[Web interface edit records]
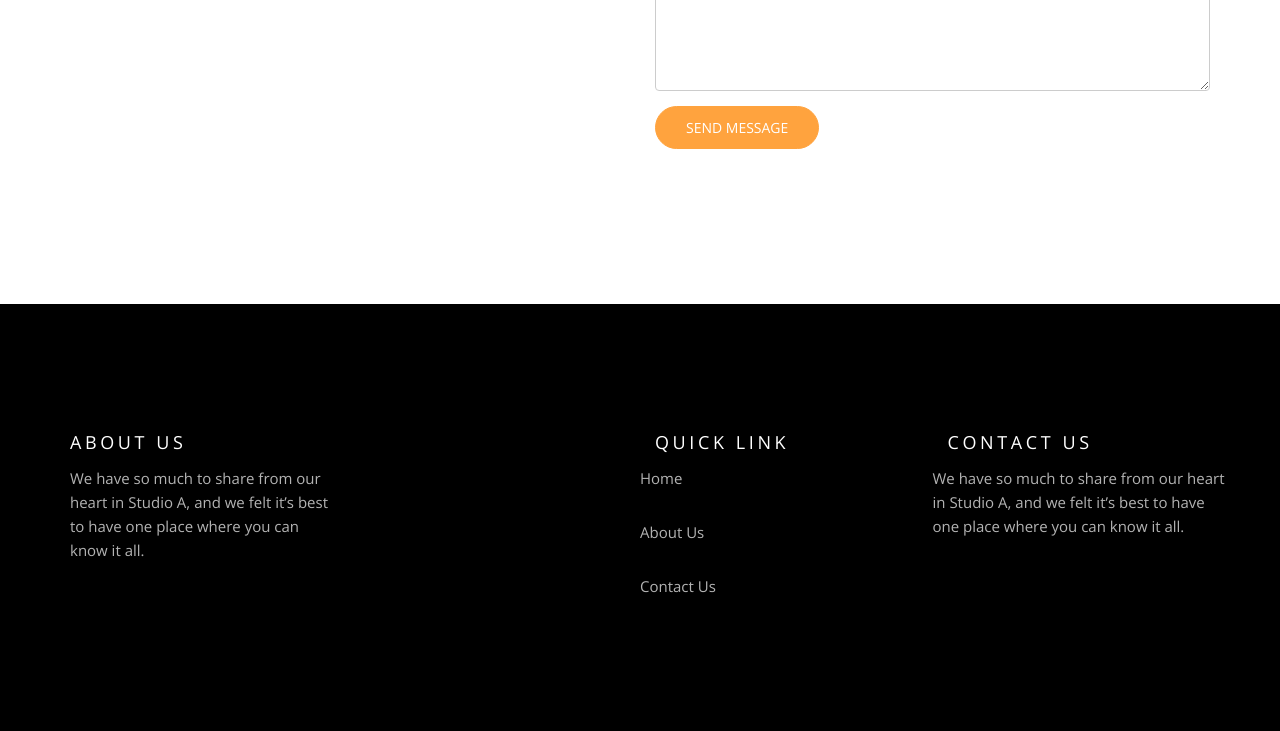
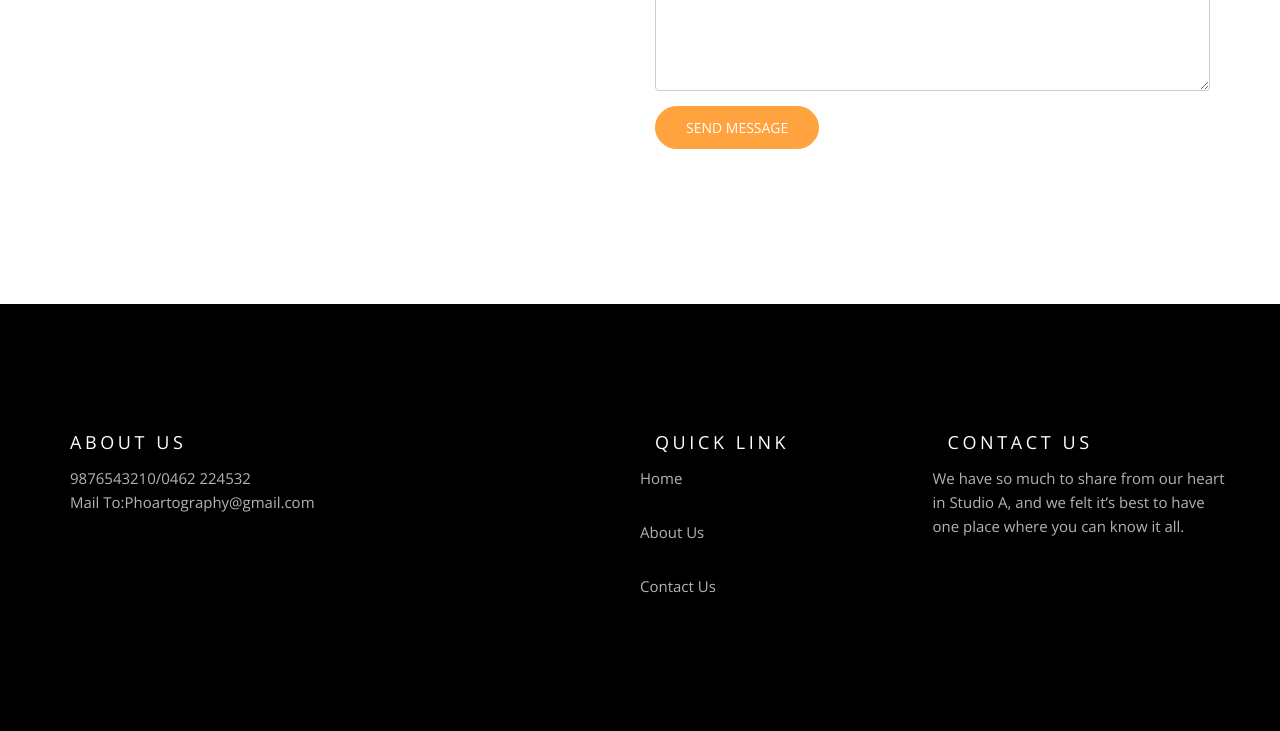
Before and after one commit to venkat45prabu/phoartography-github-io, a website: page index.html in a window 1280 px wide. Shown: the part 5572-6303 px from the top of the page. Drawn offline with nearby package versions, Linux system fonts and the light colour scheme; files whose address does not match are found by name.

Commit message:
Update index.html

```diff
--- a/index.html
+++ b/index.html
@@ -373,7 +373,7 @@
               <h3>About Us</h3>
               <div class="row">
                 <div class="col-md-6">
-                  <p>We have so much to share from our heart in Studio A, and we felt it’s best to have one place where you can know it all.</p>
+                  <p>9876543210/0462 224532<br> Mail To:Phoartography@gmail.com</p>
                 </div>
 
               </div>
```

How to complete this task ▸ Set down all the entries above verbatim, and include none of the pictures.

Solution for this problem ▸
Before and after one commit to venkat45prabu/phoartography-github-io, a website: page index.html in a window 1280 px wide. Shown: the part 5572-6303 px from the top of the page. Drawn offline with nearby package versions, Linux system fonts and the light colour scheme; files whose address does not match are found by name.

Commit message:
Update index.html

```diff
--- a/index.html
+++ b/index.html
@@ -373,7 +373,7 @@
               <h3>About Us</h3>
               <div class="row">
                 <div class="col-md-6">
-                  <p>We have so much to share from our heart in Studio A, and we felt it’s best to have one place where you can know it all.</p>
+                  <p>9876543210/0462 224532<br> Mail To:Phoartography@gmail.com</p>
                 </div>
 
               </div>
```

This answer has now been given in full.